■ **GOAL OF THE EXERCISE**:
Print nothing but the lines below starting at the line that holds "nested Command ·" and ending at the line that holds "Factory --> Project", including both, each exactly as written.

(AVAILABLE DATA begins)

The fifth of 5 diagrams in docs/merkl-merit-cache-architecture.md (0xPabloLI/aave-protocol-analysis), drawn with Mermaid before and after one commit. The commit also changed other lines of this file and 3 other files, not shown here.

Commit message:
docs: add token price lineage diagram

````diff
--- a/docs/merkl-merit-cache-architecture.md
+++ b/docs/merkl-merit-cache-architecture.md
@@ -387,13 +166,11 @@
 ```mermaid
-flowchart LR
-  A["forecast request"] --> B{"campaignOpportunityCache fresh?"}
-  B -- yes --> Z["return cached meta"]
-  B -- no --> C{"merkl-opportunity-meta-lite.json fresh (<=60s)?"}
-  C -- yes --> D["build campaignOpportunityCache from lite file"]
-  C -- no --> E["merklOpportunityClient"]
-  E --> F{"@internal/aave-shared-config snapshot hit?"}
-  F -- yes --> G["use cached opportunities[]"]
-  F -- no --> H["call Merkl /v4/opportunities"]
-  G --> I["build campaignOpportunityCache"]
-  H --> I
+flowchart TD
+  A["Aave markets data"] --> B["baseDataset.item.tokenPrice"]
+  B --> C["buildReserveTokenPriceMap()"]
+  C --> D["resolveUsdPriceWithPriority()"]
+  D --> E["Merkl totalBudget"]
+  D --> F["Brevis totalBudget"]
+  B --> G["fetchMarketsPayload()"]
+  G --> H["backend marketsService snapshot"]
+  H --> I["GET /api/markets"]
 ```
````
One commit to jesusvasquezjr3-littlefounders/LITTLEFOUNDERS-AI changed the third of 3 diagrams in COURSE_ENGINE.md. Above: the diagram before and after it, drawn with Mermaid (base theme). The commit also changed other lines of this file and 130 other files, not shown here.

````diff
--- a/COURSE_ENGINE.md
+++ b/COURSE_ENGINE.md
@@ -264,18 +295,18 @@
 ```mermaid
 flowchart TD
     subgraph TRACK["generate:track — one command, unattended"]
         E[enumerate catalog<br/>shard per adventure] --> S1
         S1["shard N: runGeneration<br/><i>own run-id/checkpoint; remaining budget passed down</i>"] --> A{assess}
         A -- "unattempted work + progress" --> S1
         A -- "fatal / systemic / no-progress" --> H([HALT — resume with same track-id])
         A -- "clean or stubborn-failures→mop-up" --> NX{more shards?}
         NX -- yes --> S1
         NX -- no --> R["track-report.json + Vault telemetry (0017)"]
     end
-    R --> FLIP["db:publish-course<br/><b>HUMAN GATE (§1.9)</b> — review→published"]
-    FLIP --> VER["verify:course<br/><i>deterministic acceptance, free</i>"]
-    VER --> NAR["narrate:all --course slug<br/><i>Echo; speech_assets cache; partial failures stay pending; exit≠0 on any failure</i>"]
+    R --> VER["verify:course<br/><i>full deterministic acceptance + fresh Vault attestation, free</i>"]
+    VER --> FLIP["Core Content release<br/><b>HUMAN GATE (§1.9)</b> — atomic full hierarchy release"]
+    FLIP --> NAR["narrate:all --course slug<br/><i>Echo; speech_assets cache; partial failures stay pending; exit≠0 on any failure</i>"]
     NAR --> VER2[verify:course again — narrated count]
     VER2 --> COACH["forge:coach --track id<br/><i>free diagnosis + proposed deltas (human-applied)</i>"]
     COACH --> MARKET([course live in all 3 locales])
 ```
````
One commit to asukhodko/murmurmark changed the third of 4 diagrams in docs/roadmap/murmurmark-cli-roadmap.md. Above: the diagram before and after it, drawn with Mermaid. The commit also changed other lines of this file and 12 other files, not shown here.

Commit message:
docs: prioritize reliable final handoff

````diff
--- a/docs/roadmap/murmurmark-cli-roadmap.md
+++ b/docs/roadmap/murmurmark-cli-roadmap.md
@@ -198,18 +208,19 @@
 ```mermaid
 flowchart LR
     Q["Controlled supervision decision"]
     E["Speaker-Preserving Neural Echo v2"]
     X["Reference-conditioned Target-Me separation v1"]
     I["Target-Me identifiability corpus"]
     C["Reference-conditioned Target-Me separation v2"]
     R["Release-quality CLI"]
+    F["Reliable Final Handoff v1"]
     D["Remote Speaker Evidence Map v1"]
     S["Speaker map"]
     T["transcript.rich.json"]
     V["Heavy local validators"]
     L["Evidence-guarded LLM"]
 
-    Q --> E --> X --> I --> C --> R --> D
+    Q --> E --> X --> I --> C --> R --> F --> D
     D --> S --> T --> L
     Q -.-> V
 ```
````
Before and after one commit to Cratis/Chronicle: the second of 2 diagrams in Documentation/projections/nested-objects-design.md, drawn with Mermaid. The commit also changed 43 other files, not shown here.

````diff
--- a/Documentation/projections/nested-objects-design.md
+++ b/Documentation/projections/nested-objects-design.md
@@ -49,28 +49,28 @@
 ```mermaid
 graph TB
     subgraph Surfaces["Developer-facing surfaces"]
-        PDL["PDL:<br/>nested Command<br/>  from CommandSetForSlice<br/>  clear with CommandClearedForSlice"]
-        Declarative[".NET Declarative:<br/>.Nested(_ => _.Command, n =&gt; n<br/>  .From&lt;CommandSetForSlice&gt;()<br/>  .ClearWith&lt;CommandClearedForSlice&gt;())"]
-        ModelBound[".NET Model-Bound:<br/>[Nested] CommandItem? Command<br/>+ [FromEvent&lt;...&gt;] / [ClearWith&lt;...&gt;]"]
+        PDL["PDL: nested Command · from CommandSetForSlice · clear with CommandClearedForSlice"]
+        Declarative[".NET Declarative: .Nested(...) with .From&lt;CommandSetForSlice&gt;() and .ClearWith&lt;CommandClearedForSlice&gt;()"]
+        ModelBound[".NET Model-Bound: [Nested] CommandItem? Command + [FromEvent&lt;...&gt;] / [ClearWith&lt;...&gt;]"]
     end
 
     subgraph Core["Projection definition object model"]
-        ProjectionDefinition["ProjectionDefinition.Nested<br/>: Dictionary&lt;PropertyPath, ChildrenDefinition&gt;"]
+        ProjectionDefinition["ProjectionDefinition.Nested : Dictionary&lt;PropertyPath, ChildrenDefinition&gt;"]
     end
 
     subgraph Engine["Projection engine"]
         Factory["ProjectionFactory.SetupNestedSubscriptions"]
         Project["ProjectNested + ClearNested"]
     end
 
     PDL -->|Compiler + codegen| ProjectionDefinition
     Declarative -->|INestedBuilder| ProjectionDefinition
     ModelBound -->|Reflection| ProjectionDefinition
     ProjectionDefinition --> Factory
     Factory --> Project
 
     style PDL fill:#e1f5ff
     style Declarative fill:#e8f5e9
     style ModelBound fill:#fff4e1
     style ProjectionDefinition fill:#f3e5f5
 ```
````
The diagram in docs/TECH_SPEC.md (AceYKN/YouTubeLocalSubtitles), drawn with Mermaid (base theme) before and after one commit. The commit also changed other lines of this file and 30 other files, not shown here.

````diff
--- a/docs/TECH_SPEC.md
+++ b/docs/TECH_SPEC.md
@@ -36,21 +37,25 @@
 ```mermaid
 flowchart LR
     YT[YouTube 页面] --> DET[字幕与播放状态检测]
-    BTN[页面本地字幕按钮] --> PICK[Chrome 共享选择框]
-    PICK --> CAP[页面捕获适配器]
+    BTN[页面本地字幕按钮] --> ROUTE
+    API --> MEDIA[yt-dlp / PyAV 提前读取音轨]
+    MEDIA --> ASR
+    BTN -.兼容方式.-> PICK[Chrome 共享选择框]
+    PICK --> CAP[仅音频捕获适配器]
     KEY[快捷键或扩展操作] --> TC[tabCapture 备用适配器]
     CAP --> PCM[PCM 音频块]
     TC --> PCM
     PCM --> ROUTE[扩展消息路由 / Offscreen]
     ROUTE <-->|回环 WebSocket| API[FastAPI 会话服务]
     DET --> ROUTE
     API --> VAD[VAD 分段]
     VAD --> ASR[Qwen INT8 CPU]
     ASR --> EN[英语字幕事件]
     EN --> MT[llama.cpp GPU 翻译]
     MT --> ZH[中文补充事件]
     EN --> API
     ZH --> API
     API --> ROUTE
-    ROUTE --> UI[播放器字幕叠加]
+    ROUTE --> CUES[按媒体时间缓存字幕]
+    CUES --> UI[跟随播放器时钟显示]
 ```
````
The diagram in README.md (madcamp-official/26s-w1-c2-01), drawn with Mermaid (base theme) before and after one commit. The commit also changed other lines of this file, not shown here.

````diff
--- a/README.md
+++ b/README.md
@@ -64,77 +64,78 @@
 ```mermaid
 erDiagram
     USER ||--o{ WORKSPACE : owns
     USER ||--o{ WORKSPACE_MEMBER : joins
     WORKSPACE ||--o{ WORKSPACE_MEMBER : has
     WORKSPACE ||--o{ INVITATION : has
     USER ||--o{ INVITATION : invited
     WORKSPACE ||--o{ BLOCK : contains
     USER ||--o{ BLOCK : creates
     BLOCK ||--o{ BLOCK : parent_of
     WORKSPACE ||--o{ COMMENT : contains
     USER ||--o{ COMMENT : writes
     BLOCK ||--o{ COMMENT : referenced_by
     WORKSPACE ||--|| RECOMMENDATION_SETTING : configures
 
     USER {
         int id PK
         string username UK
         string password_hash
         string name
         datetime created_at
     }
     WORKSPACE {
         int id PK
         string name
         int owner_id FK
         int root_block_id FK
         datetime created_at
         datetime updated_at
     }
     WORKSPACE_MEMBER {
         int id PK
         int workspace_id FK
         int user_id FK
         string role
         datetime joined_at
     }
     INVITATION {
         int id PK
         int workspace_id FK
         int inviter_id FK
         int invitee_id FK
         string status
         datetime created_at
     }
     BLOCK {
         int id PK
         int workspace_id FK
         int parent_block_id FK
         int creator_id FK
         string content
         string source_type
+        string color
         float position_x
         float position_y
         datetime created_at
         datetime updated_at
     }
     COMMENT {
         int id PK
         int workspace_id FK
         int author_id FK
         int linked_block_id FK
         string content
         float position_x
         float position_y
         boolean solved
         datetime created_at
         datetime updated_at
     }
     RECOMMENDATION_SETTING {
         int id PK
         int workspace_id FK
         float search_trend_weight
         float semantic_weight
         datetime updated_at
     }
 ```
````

(AVAILABLE DATA ends)

■ **WRITTEN RESPONSE**:
+        PDL["PDL: nested Command · from CommandSetForSlice · clear with CommandClearedForSlice"]
+        Declarative[".NET Declarative: .Nested(...) with .From&lt;CommandSetForSlice&gt;() and .ClearWith&lt;CommandClearedForSlice&gt;()"]
+        ModelBound[".NET Model-Bound: [Nested] CommandItem? Command + [FromEvent&lt;...&gt;] / [ClearWith&lt;...&gt;]"]
     end
 
     subgraph Core["Projection definition object model"]
-        ProjectionDefinition["ProjectionDefinition.Nested<br/>: Dictionary&lt;PropertyPath, ChildrenDefinition&gt;"]
+        ProjectionDefinition["ProjectionDefinition.Nested : Dictionary&lt;PropertyPath, ChildrenDefinition&gt;"]
     end
 
     subgraph Engine["Projection engine"]
         Factory["ProjectionFactory.SetupNestedSubscriptions"]
         Project["ProjectNested + ClearNested"]
     end
 
     PDL -->|Compiler + codegen| ProjectionDefinition
     Declarative -->|INestedBuilder| ProjectionDefinition
     ModelBound -->|Reflection| ProjectionDefinition
     ProjectionDefinition --> Factory
     Factory --> Project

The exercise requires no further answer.